**Exercise:**
Lines that contain the string "downloads" are the ones to list; copy all of them from the records.

Web page edit records
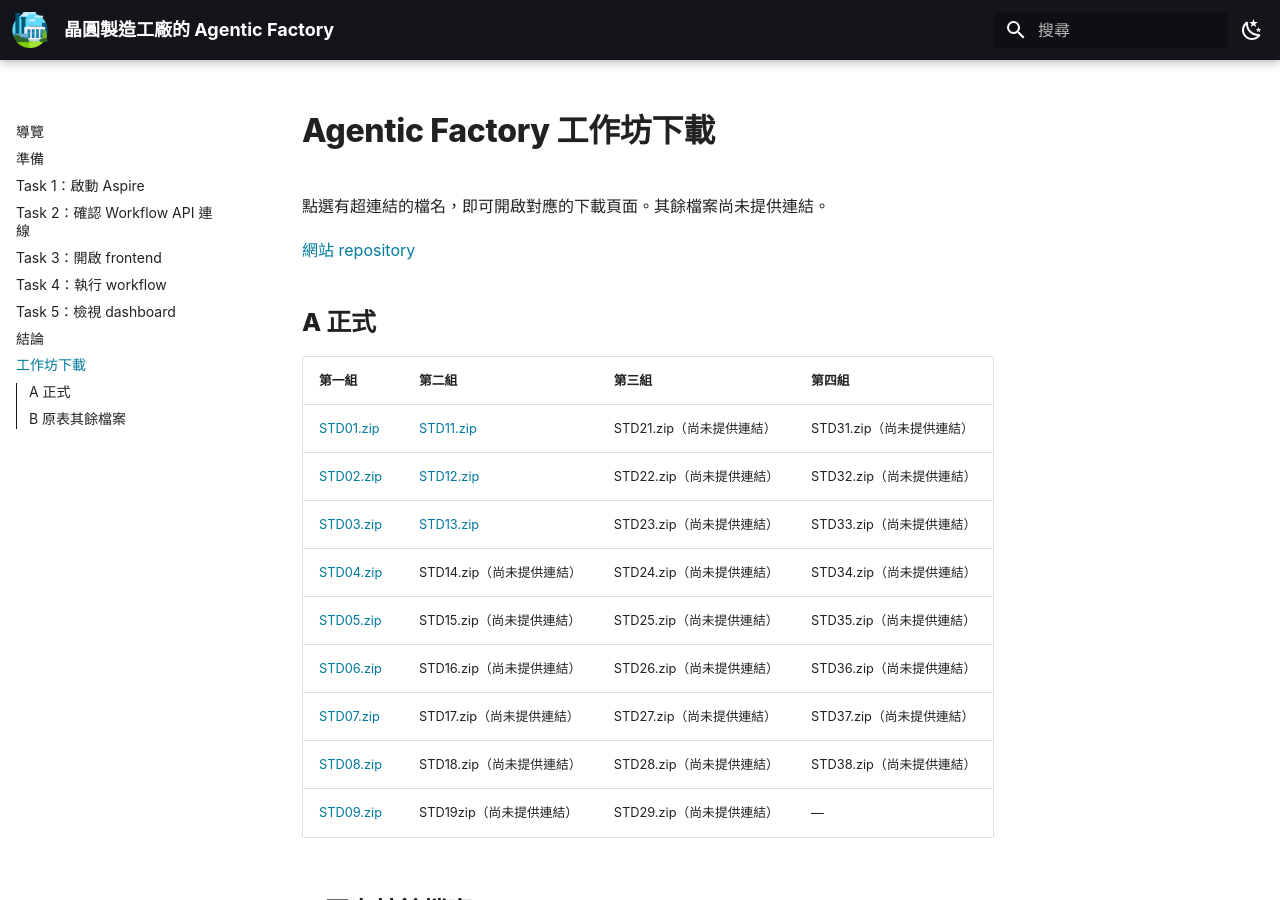
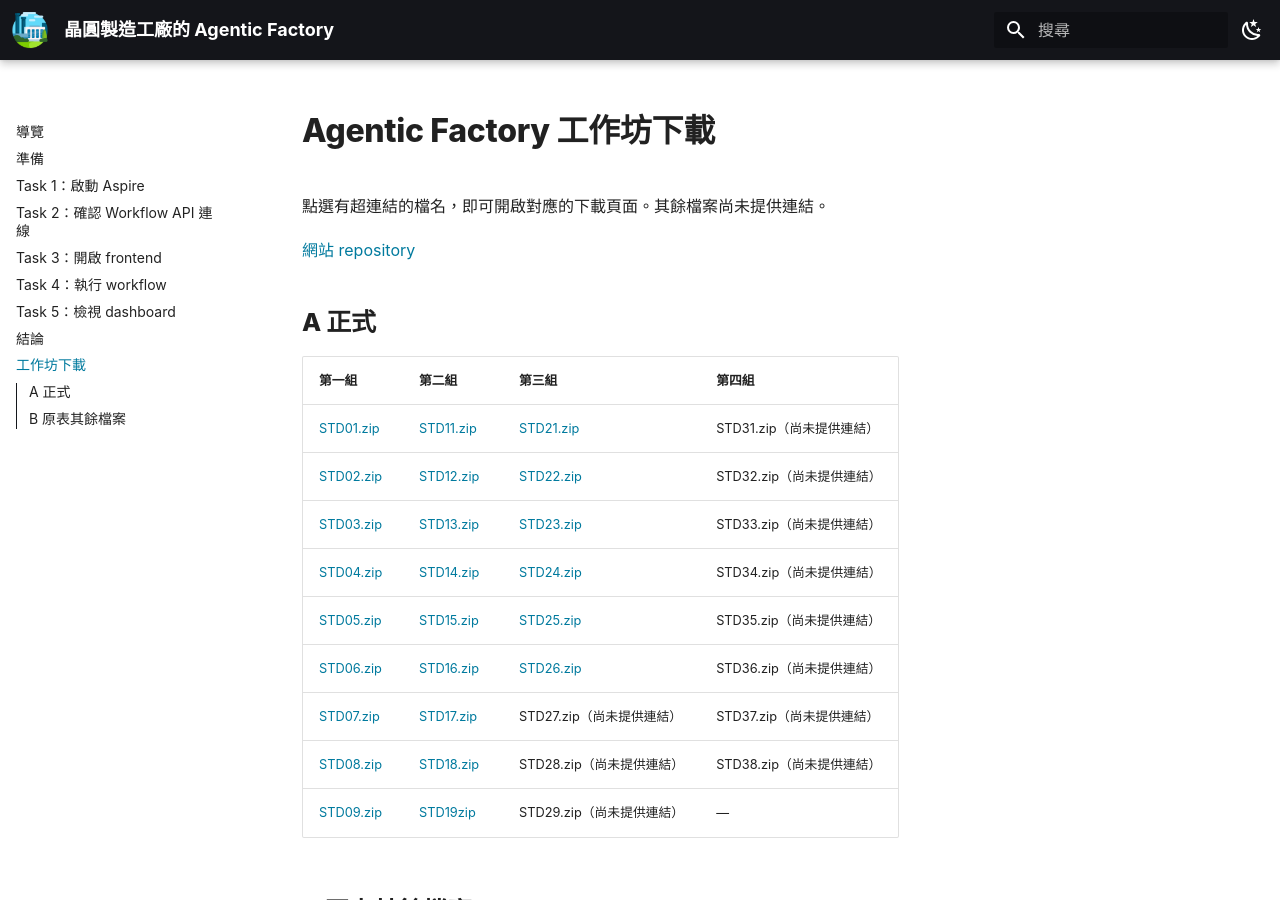
Before and after one commit to ownway22/workshop-agentic-factory-pages, an MkDocs documentation site: the page built from docs/workshop-downloads.md, in a window 1280 px wide and 900 px high. Built offline with MkDocs 1.6.1 and Material for MkDocs 9.7.7, drawn with Linux system fonts in a browser that asks for light colours.

Commit message:
Add supplied STD14-19 and STD21-26 download links
Co-authored-by: Copilot App <223556219+Copilot@users.noreply.github.com>

```diff
--- a/docs/workshop-downloads.md
+++ b/docs/workshop-downloads.md
@@ -8,15 +8,15 @@
 
 | 第一組 | 第二組 | 第三組 | 第四組 |
 | --- | --- | --- | --- |
-| [STD01.zip](https://livesend.microsoft.com/i/YQ2qVruoBbrSdjb___v9rTrt3JDsznlnIZzfkPl1DCig6b0axZy4vY86lHtmPLUSSIGNSdnQDjacp7EqcPjPLUSSIGNPoy8pPiNz___pYuNPLUSSIGNOl___yTcpF38TNexlXhGHskbIxI___5UZjJlCbc61S) | [STD11.zip](https://livesend.microsoft.com/i/YQ2qVruoBbrSdjb___v9rTrt3JDsznlnIZzfkPl1DCig7KA2qcjrooVCAVneQ9V___f7apyFS3Ewi8MOTBwfYvp2IGC6Wb4wPLUSSIGNX59sMaRs3OPTNKXVg2puPrKXU0a1tBhP0XS) | STD21.zip（尚未提供連結） | STD31.zip（尚未提供連結） |
-| [STD02.zip](https://livesend.microsoft.com/i/YQ2qVruoBbrSdjb___v9rTrt3JDsznlnIZzfkPl1DCig7KA2qcjrooVCAVneQ9V___f7d1QvEwxoqJ4TtQsYJVVZLuBAlKR9iLe4HzcYh5bepwpFCQuouhlGI3yk6vixEcFP) | [STD12.zip](https://livesend.microsoft.com/i/YQ2qVruoBbrSdjb___v9rTrt3JDsznlnIZzfkPl1DCig49Q6r7Zd2eZ3Nl1R1S4OgkwTIBVI3q4wiX20kgUNp3L5bh75GgFUuMKFem6aHCFNyJGS4lAPLUSSIGNSdR95UoRXAtr5k) | STD22.zip（尚未提供連結） | STD32.zip（尚未提供連結） |
-| [STD03.zip](https://livesend.microsoft.com/i/YQ2qVruoBbrSdjb___v9rTrt3JDsznlnIZzfkPl1DCig70oJQNDEFTOjoYR7N9FbewtnFYQRtJvPYOV6f6Ixeqk42LnRfYrGTJ7uPLUSSIGNh9kCjrRGABndk___zKbIsuoH3U9Owx6) | [STD13.zip](https://livesend.microsoft.com/i/YQ2qVruoBbrSdjb___v9rTrt3JDsznlnIZzfkPl1DCig6b0axZy4vY86lHtmPLUSSIGNSdnQDgtHDHDLtlbS9wyyyO2___kG1OtUbmiw6ezSZdFgOxIrN2P8zUxl3LI4f41hkcE5lhX) | STD23.zip（尚未提供連結） | STD33.zip（尚未提供連結） |
-| [STD04.zip](https://livesend.microsoft.com/i/YQ2qVruoBbrSdjb___v9rTrt3JDsznlnIZzfkPl1DCig6TkymaexbZ8Y3cJvin1___U15cpwXZCTs5yx40iTApGESpZclmEDmfSIJCUhWu8jz5jQiP___bRQQuxPLUSSIGNmhJBumdSi2) | STD14.zip（尚未提供連結） | STD24.zip（尚未提供連結） | STD34.zip（尚未提供連結） |
-| [STD05.zip](https://livesend.microsoft.com/i/YQ2qVruoBbrSdjb___v9rTrt3JDsznlnIZzfkPl1DCig4___paeNPLUSSIGNURbJr4G1c00NrfySXPLUSSIGNXaPLUSSIGNxWNCSJPLUSSIGNnblL15QFBD6NVVce0omChGk9NdbDDC6GOx4vLC5kqm1NAQPLUSSIGNRUPLUSSIGND) | STD15.zip（尚未提供連結） | STD25.zip（尚未提供連結） | STD35.zip（尚未提供連結） |
-| [STD06.zip](https://livesend.microsoft.com/i/YQ2qVruoBbrSdjb___v9rTrt3JDsznlnIZzfkPl1DCig7PLUSSIGNClF0XRjOYT___0zvR04oWbx___rSsBIGyWPQEvFu9gMRUskBJWnldcqu0Dcy39LEKaIfAzQCDjkOC4gjE______mEY8k) | STD16.zip（尚未提供連結） | STD26.zip（尚未提供連結） | STD36.zip（尚未提供連結） |
-| [STD07.zip](https://livesend.microsoft.com/i/YQ2qVruoBbrSdjb___v9rTrt3JDsznlnIZzfkPl1DCig5GG9___DZxxXR7nKLBwwJ0OT2nH2O6MYAdPLUSSIGNUGNL6yUjXd___w7h4lFUCVtHsGtrpDnxeTtQDuixLD7p1Yo3PLUSSIGNzJHPVJ) | STD17.zip（尚未提供連結） | STD27.zip（尚未提供連結） | STD37.zip（尚未提供連結） |
-| [STD08.zip](https://livesend.microsoft.com/i/YQ2qVruoBbrSdjb___v9rTrt3JDsznlnIZzfkPl1DCig5i___TqBcKtxls53PLUSSIGN7jsqlPLUSSIGNbD9HUsFZBzPLUSSIGN0makC3cfMcIuHbcdzPLUSSIGNstzCgQdF1tzBfRAR483f8xsMhclssaE5KUIF) | STD18.zip（尚未提供連結） | STD28.zip（尚未提供連結） | STD38.zip（尚未提供連結） |
-| [STD09.zip](https://livesend.microsoft.com/i/YQ2qVruoBbrSdjb___v9rTrt3JDsznlnIZzfkPl1DCig6iwzSaGveJUVvnq2dD11dCsEuYilFAFH6j0fE4MU6eIzUtmSIsfCHUAohWwhK___HMcjxanhXETurwJjZyaITwkW) | STD19zip（尚未提供連結） | STD29.zip（尚未提供連結） | — |
+| [STD01.zip](https://livesend.microsoft.com/i/YQ2qVruoBbrSdjb___v9rTrt3JDsznlnIZzfkPl1DCig6b0axZy4vY86lHtmPLUSSIGNSdnQDjacp7EqcPjPLUSSIGNPoy8pPiNz___pYuNPLUSSIGNOl___yTcpF38TNexlXhGHskbIxI___5UZjJlCbc61S) | [STD11.zip](https://livesend.microsoft.com/i/YQ2qVruoBbrSdjb___v9rTrt3JDsznlnIZzfkPl1DCig7KA2qcjrooVCAVneQ9V___f7apyFS3Ewi8MOTBwfYvp2IGC6Wb4wPLUSSIGNX59sMaRs3OPTNKXVg2puPrKXU0a1tBhP0XS) | [STD21.zip](https://livesend.microsoft.com/i/YQ2qVruoBbrSdjb___v9rTrt3JDsznlnIZzfkPl1DCig4___paeNPLUSSIGNURbJr4G1c00NrfyRaYH7RulygYQHOX19wuIBjSz96gQdKmu1UGPsIayEj1PLUSSIGNXXCRxmAyJH7xo1GHyzuZ) | STD31.zip（尚未提供連結） |
+| [STD02.zip](https://livesend.microsoft.com/i/YQ2qVruoBbrSdjb___v9rTrt3JDsznlnIZzfkPl1DCig7KA2qcjrooVCAVneQ9V___f7d1QvEwxoqJ4TtQsYJVVZLuBAlKR9iLe4HzcYh5bepwpFCQuouhlGI3yk6vixEcFP) | [STD12.zip](https://livesend.microsoft.com/i/YQ2qVruoBbrSdjb___v9rTrt3JDsznlnIZzfkPl1DCig49Q6r7Zd2eZ3Nl1R1S4OgkwTIBVI3q4wiX20kgUNp3L5bh75GgFUuMKFem6aHCFNyJGS4lAPLUSSIGNSdR95UoRXAtr5k) | [STD22.zip](https://livesend.microsoft.com/i/YQ2qVruoBbrSdjb___v9rTrt3JDsznlnIZzfkPl1DCig5i___TqBcKtxls53PLUSSIGN7jsqlPLUSSIGNbmWyfVuzRmHgQ7aBZxKalqNRPLUSSIGNdHIVzXlQwqbRiPLUSSIGNPpnA9i0Gnm09ElvPLUSSIGNzcRJV8Y___tz) | STD32.zip（尚未提供連結） |
+| [STD03.zip](https://livesend.microsoft.com/i/YQ2qVruoBbrSdjb___v9rTrt3JDsznlnIZzfkPl1DCig70oJQNDEFTOjoYR7N9FbewtnFYQRtJvPYOV6f6Ixeqk42LnRfYrGTJ7uPLUSSIGNh9kCjrRGABndk___zKbIsuoH3U9Owx6) | [STD13.zip](https://livesend.microsoft.com/i/YQ2qVruoBbrSdjb___v9rTrt3JDsznlnIZzfkPl1DCig6b0axZy4vY86lHtmPLUSSIGNSdnQDgtHDHDLtlbS9wyyyO2___kG1OtUbmiw6ezSZdFgOxIrN2P8zUxl3LI4f41hkcE5lhX) | [STD23.zip](https://livesend.microsoft.com/i/YQ2qVruoBbrSdjb___v9rTrt3JDsznlnIZzfkPl1DCig7BdA83WyRxpiwZTwnyGDGbyPtlpM38vIxJdSTVnkUrTSyl58BKb68LQgPciSptryKl0QXzHQtZjdJkCpyM6vs2) | STD33.zip（尚未提供連結） |
+| [STD04.zip](https://livesend.microsoft.com/i/YQ2qVruoBbrSdjb___v9rTrt3JDsznlnIZzfkPl1DCig6TkymaexbZ8Y3cJvin1___U15cpwXZCTs5yx40iTApGESpZclmEDmfSIJCUhWu8jz5jQiP___bRQQuxPLUSSIGNmhJBumdSi2) | [STD14.zip](https://livesend.microsoft.com/i/YQ2qVruoBbrSdjb___v9rTrt3JDsznlnIZzfkPl1DCig4bEdvYIy9GVyNK0FTwnm3Pv01L4dX7s47MQzYR3vJdI3jsq8owa7UzcJRJiuLi___xTszxMsHJnIzp3cOlPTXTOE) | [STD24.zip](https://livesend.microsoft.com/i/YQ2qVruoBbrSdjb___v9rTrt3JDsznlnIZzfkPl1DCig4bEdvYIy9GVyNK0FTwnm3PZhC___7ummm8eD7kmtgSrCtwCzM6O6jh4sozKkDoPX3QdMBLi9DAcQkaBO4MJvs1QO) | STD34.zip（尚未提供連結） |
+| [STD05.zip](https://livesend.microsoft.com/i/YQ2qVruoBbrSdjb___v9rTrt3JDsznlnIZzfkPl1DCig4___paeNPLUSSIGNURbJr4G1c00NrfySXPLUSSIGNXaPLUSSIGNxWNCSJPLUSSIGNnblL15QFBD6NVVce0omChGk9NdbDDC6GOx4vLC5kqm1NAQPLUSSIGNRUPLUSSIGND) | [STD15.zip](https://livesend.microsoft.com/i/YQ2qVruoBbrSdjb___v9rTrt3JDsznlnIZzfkPl1DCig7BdA83WyRxpiwZTwnyGDGbz8yPLNFLdObVoP8PEyUh27ulx2JbKcMiLtqeUhj73cPLUSSIGNjge4VLVDTMJwzOPgRRdbl) | [STD25.zip](https://livesend.microsoft.com/i/YQ2qVruoBbrSdjb___v9rTrt3JDsznlnIZzfkPl1DCig6TkymaexbZ8Y3cJvin1___U1oQJhryEgaRQl6JXCSacEm___2OnDV3rzPzysCbpPLUSSIGN6DmAH5dGx8SiwmKKyXem2jUTB5) | STD35.zip（尚未提供連結） |
+| [STD06.zip](https://livesend.microsoft.com/i/YQ2qVruoBbrSdjb___v9rTrt3JDsznlnIZzfkPl1DCig7PLUSSIGNClF0XRjOYT___0zvR04oWbx___rSsBIGyWPQEvFu9gMRUskBJWnldcqu0Dcy39LEKaIfAzQCDjkOC4gjE______mEY8k) | [STD16.zip](https://livesend.microsoft.com/i/YQ2qVruoBbrSdjb___v9rTrt3JDsznlnIZzfkPl1DCig4___paeNPLUSSIGNURbJr4G1c00NrfySBQLRnTwh6Hcs250f___Fm___vbhyjLdnTGOzjNpkq7NNYU6JyfNrv9FvFK82iu2PLUSSIGN9NQ) | [STD26.zip](https://livesend.microsoft.com/i/YQ2qVruoBbrSdjb___v9rTrt3JDsznlnIZzfkPl1DCig6iwzSaGveJUVvnq2dD11dCpqS0MS0LlsL8jJjAmaqaf2q5bv3itLvwB4HPntMzxmKW6a4mKT6XRI4Mc___LRLVAl) | STD36.zip（尚未提供連結） |
+| [STD07.zip](https://livesend.microsoft.com/i/YQ2qVruoBbrSdjb___v9rTrt3JDsznlnIZzfkPl1DCig5GG9___DZxxXR7nKLBwwJ0OT2nH2O6MYAdPLUSSIGNUGNL6yUjXd___w7h4lFUCVtHsGtrpDnxeTtQDuixLD7p1Yo3PLUSSIGNzJHPVJ) | [STD17.zip](https://livesend.microsoft.com/i/YQ2qVruoBbrSdjb___v9rTrt3JDsznlnIZzfkPl1DCig70oJQNDEFTOjoYR7N9FbewOrQE386Rg___psrCN6ZwPLUSSIGNOMbYFKUzNksyzeu6s3YW8zMpDmPB6pQfr___zKPLUSSIGN5___msPLUSSIGNkBG) | STD27.zip（尚未提供連結） | STD37.zip（尚未提供連結） |
+| [STD08.zip](https://livesend.microsoft.com/i/YQ2qVruoBbrSdjb___v9rTrt3JDsznlnIZzfkPl1DCig5i___TqBcKtxls53PLUSSIGN7jsqlPLUSSIGNbD9HUsFZBzPLUSSIGN0makC3cfMcIuHbcdzPLUSSIGNstzCgQdF1tzBfRAR483f8xsMhclssaE5KUIF) | [STD18.zip](https://livesend.microsoft.com/i/YQ2qVruoBbrSdjb___v9rTrt3JDsznlnIZzfkPl1DCig7ebrdGoVDaxcOqjiwjS2WYUoTAOWK5PLUSSIGNiunlQ0bqNcD1lB___lu1CPTSzriPzJoMPLUSSIGNpn8rXdLPLUSSIGNe7WbQdks2az6tQPM) | STD28.zip（尚未提供連結） | STD38.zip（尚未提供連結） |
+| [STD09.zip](https://livesend.microsoft.com/i/YQ2qVruoBbrSdjb___v9rTrt3JDsznlnIZzfkPl1DCig6iwzSaGveJUVvnq2dD11dCsEuYilFAFH6j0fE4MU6eIzUtmSIsfCHUAohWwhK___HMcjxanhXETurwJjZyaITwkW) | [STD19zip](https://livesend.microsoft.com/i/YQ2qVruoBbrSdjb___v9rTrt3JDsznlnIZzfkPl1DCig4bEdvYIy9GVyNK0FTwnm3Pw80xyF2KOYE___xv5Fe7VMpU56mdh2BRw8I1ePLUSSIGNYVZySflgnBpAopbEquIqhOiVpdRy) | STD29.zip（尚未提供連結） | — |
 
 ## B 原表其餘檔案
 
```
Also changed, not shown: README.md (+1 -1 lines).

**Exercise answer:**
Before and after one commit to ownway22/workshop-agentic-factory-pages, an MkDocs documentation site: the page built from docs/workshop-downloads.md, in a window 1280 px wide and 900 px high. Built offline with MkDocs 1.6.1 and Material for MkDocs 9.7.7, drawn with Linux system fonts in a browser that asks for light colours.
--- a/docs/workshop-downloads.md
+++ b/docs/workshop-downloads.md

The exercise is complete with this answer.